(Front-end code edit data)
/---

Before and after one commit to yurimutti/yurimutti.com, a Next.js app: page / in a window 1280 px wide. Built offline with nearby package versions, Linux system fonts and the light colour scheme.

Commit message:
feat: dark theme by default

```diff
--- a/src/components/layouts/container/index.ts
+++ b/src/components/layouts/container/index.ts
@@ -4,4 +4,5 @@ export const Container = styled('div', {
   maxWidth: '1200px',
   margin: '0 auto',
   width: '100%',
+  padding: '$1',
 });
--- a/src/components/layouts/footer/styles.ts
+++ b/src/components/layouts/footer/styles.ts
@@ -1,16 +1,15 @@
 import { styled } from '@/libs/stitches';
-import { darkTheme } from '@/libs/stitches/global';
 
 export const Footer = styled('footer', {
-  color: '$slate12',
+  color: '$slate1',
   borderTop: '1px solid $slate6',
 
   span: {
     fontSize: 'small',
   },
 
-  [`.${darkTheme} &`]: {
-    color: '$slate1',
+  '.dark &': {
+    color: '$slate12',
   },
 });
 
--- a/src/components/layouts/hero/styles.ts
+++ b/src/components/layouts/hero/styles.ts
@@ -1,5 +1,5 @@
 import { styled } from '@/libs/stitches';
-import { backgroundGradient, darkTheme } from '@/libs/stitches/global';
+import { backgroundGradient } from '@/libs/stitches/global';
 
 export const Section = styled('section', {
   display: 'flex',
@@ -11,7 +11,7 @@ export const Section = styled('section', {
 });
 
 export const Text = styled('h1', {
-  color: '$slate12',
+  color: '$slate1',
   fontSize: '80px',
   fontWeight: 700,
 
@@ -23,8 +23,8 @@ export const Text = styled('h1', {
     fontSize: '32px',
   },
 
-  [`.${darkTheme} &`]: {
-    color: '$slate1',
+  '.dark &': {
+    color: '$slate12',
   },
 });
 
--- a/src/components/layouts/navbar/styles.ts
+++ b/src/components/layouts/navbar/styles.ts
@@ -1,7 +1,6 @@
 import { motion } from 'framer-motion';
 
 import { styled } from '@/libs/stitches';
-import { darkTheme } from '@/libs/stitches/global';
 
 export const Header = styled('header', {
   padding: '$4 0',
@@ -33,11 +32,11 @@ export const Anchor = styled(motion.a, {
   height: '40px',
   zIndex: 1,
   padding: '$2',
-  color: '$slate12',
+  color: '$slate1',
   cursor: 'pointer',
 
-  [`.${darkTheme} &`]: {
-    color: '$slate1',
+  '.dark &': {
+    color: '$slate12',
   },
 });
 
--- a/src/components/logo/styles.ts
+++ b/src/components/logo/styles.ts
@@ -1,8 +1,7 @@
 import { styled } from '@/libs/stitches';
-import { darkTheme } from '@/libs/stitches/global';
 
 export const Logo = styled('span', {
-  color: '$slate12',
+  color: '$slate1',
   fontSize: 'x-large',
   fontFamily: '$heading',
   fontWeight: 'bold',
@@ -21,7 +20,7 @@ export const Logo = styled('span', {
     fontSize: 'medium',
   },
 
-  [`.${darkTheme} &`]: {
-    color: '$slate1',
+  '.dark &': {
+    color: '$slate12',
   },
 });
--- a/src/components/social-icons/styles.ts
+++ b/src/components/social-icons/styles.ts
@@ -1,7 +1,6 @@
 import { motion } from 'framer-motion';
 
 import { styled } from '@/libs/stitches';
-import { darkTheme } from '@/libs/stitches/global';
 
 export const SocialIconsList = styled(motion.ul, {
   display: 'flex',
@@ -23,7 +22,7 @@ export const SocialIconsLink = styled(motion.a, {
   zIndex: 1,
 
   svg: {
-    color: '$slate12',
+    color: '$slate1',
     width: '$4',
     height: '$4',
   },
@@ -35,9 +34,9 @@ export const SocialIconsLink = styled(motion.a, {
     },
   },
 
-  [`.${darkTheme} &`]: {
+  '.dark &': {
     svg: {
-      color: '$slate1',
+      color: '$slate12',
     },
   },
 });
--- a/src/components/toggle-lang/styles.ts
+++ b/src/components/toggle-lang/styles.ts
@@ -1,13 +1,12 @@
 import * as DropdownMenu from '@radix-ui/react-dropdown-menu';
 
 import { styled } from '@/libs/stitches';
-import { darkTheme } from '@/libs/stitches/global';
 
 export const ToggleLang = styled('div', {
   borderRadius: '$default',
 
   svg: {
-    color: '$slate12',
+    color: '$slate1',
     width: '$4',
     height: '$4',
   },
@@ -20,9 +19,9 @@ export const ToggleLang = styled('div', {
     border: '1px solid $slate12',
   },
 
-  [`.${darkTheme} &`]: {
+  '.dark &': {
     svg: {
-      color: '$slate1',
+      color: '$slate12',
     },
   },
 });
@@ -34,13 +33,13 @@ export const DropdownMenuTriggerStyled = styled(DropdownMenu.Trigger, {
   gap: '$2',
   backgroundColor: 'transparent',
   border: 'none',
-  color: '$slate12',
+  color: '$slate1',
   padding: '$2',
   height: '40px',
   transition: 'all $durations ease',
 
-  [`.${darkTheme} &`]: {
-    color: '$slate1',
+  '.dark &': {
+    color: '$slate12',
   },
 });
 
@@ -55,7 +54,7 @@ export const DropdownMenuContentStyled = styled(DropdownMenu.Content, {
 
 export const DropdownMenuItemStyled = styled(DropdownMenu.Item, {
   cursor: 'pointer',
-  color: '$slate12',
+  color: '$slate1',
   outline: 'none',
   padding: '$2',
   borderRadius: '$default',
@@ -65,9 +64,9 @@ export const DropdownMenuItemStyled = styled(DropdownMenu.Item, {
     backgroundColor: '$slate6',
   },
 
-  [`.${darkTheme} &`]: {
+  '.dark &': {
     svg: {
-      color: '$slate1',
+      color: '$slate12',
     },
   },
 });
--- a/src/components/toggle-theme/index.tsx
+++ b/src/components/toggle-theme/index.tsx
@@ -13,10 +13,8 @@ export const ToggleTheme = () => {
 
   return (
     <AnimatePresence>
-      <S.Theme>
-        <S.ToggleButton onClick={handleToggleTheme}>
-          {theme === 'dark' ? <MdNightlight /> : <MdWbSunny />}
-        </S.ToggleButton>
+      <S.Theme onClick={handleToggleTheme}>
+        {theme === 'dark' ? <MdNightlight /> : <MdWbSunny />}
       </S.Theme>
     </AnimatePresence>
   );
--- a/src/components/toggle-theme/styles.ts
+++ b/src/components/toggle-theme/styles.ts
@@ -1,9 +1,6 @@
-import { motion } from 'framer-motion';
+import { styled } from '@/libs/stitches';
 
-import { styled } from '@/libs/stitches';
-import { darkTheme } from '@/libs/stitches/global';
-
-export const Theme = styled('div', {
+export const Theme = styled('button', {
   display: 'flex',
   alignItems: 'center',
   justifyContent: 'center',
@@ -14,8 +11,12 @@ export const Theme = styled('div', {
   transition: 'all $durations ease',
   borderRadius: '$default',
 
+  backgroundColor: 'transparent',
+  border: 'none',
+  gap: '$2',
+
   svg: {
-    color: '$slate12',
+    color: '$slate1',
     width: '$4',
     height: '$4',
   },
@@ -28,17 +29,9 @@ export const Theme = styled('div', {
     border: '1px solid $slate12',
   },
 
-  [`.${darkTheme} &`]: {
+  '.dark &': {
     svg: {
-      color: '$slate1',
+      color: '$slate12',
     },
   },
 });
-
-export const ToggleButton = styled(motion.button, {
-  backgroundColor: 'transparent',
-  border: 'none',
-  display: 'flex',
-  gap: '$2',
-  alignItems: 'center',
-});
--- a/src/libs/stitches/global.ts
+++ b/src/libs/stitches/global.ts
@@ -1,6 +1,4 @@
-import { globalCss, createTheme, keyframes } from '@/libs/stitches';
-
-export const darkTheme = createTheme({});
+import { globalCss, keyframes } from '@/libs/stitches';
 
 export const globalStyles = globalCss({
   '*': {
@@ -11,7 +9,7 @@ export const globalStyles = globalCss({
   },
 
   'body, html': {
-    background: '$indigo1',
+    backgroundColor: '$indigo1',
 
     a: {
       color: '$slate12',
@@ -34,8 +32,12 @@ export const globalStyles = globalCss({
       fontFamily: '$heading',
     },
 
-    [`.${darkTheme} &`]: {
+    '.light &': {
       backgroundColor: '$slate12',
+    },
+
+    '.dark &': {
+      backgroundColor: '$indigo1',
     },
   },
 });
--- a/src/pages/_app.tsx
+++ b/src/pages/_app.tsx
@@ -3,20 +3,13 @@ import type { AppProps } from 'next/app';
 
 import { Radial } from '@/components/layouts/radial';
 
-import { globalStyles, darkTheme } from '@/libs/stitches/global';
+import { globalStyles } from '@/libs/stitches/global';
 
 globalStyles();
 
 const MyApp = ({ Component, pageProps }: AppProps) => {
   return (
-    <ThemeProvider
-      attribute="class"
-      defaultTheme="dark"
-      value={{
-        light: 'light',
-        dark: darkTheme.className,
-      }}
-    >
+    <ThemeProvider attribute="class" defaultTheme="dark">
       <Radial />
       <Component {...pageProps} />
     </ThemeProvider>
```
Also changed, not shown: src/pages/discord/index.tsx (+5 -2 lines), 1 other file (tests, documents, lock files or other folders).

\---

Go over the records above and tally each line that includes "globalCss". Give the total by itself.

ANSWER TO THE PROBLEM =>
5